Even thought these lies were noted by the mainstream media, they are accepted by Trump’s base — who get their news from Fox News.  (Meanwhile, the Trump White House demonizes the mainstream media.)

Trump’s immigration orders are popular with his base.  A recent Reuters/Ipsos poll found: “49 percent of American adults said they either “strongly” or “somewhat” agreed with Trump’s order, while 41 percent “strongly” or “somewhat” disagreed and another 10 percent said they don’t know.”  The findings were strongly influenced by party preference.

The 538 website ( reported research about characteristics that make someone “truly American:” one third of poll respondents  said it was, “Having been born in the United States” and “Being a Christian.”  No doubt this was Trump’s base; folks who agree with his policy of keeping non-Christians out.

(The news is not all bleak: a more recent Gallup Poll ( found that 57 percent of respondents disapproved of Trump’s order.)

Trump’s immigration order is a convoluted Muslim ban.  The January 27th ban calls for suspension of the US refugee program for 120 days (and totally suspends the admission of Syrian nationals).  It includes this wording: “[prioritize] refugee claims made by individuals on the basis of religious-based persecution, provided that the religion of the individual is a minority religion in the individual’s country of nationality.”  Since all 7 named countries are Muslim majority, this (potentially) gives preference to Christian refugees from these countries.

To be noted is that one of the 7 countries, Iraq, is a strong US ally in the war on terror.

Trump’s order is a portend of things to come.  The Los Angeles Times (  reported: “Trump’s top advisors on immigration, including chief strategist Steve Bannon and senior advisor Stephen Miller, see themselves as launching a radical experiment to fundamentally transform how the U.S. decides who is allowed into the country and to block a generation of people who, in their view, won’t assimilate into American society.”  Thus the Trump ban would eventually impact ALL Muslim-majority countries — not just Iran, Iraq, Libya, Somalia, Sudan Syria, and Yemen but also countries such as Egypt, Indonesia, Pakistan, and Saudi Arabia.

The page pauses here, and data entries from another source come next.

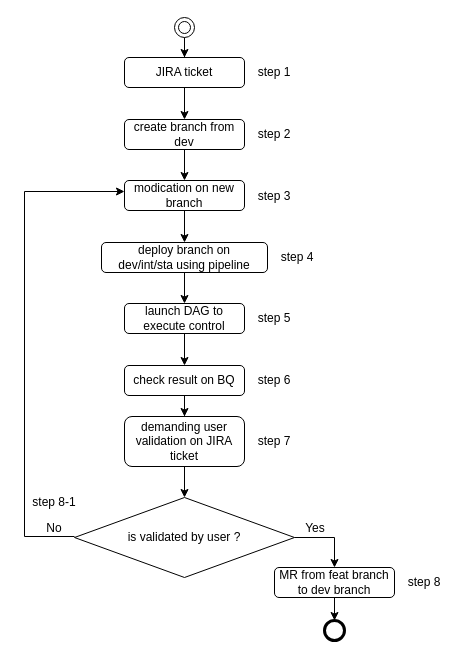
wunyu/drawio keeps this draw.io diagram as crocus_control_user_manual.drawio. Above is the earlier version. Source tidied: cells renumbered, new cells numbered last; positions are measured from the earlier drawing's top-left corner, leaving out a move shared by most shapes. Both pictures are drawn from the tidied source at 100%, with x=0, y=0 at pixel (24, 17).
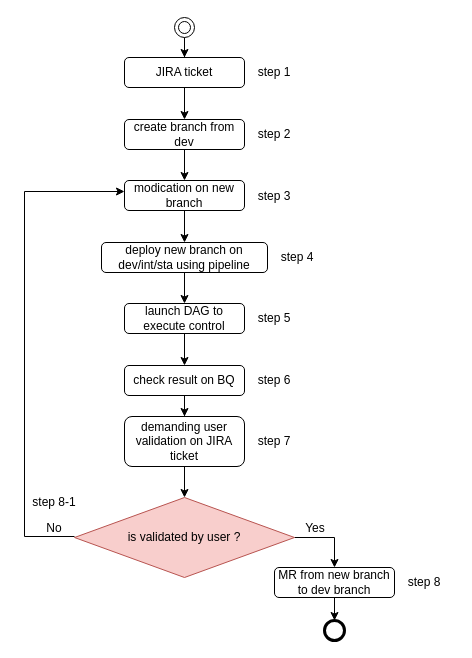
Above is the later version.

Change to the diagram source:
```diff
@@
-    <mxCell id="7" value="deploy branch on&lt;div&gt;dev/int/sta using pipeline&lt;/div&gt;" style="rounded=1;whiteSpace=wrap;html=1;" parent="1" vertex="1">
+    <mxCell id="7" value="deploy new branch on&lt;div&gt;dev/int/sta using pipeline&lt;/div&gt;" style="rounded=1;whiteSpace=wrap;html=1;" parent="1" vertex="1">
       <mxGeometry x="77" y="225" width="166" height="30" as="geometry" />
     </mxCell>
@@
-    <mxCell id="15" value="MR from feat branch to dev branch" style="rounded=1;whiteSpace=wrap;html=1;" parent="1" vertex="1">
+    <mxCell id="15" value="MR from new branch to dev branch" style="rounded=1;whiteSpace=wrap;html=1;" parent="1" vertex="1">
       <mxGeometry x="250" y="550" width="120" height="30" as="geometry" />
     </mxCell>
@@
-    <mxCell id="18" value="is validated by user ?" style="rhombus;whiteSpace=wrap;html=1;shapeInside=1;" parent="1" vertex="1">
+    <mxCell id="18" value="is validated by user ?" style="rhombus;whiteSpace=wrap;html=1;shapeInside=1;fillColor=#f8cecc;strokeColor=#b85450;" parent="1" vertex="1">
       <mxGeometry x="50" y="480" width="220" height="80" as="geometry" />
     </mxCell>
```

Trump and his top advisers (particularly Steve Bannon, Mike Flynn, and Stephen Miller) believe the US is at war with Islam.  (Foreign Policy magazine [] reported that Bannon “predicted ‘a major shooting war in the Middle East’ in the coming years. ‘To be brutally frank, I mean Christianity is dying in Europe, and Islam is on the rise,’ he said in January 2016.”)

Writing in the New Yorker (, Steve Coll observed that last year then retired Marine General James Mattis (now Secretary of Defense) described Trump’s proposed Muslim ban as ill-advised: “An initiative so reviled and so easily caricatured across the Islamic world will inspire terrorists to action and invite various forms of retaliation against Americans. It will make shaky governments in Muslim-majority countries that coöperate with the United States—from Morocco to Indonesia—vulnerable to domestic protests and political pressure to break ties with American counterterrorism programs.”

But Trump doesn’t care.  The other elements of his domestic agenda may be ill-defined but he knows where he wants to go with immigration:  He wants to keep out all Muslims.  And, by the way, he wants to wage war on Islam.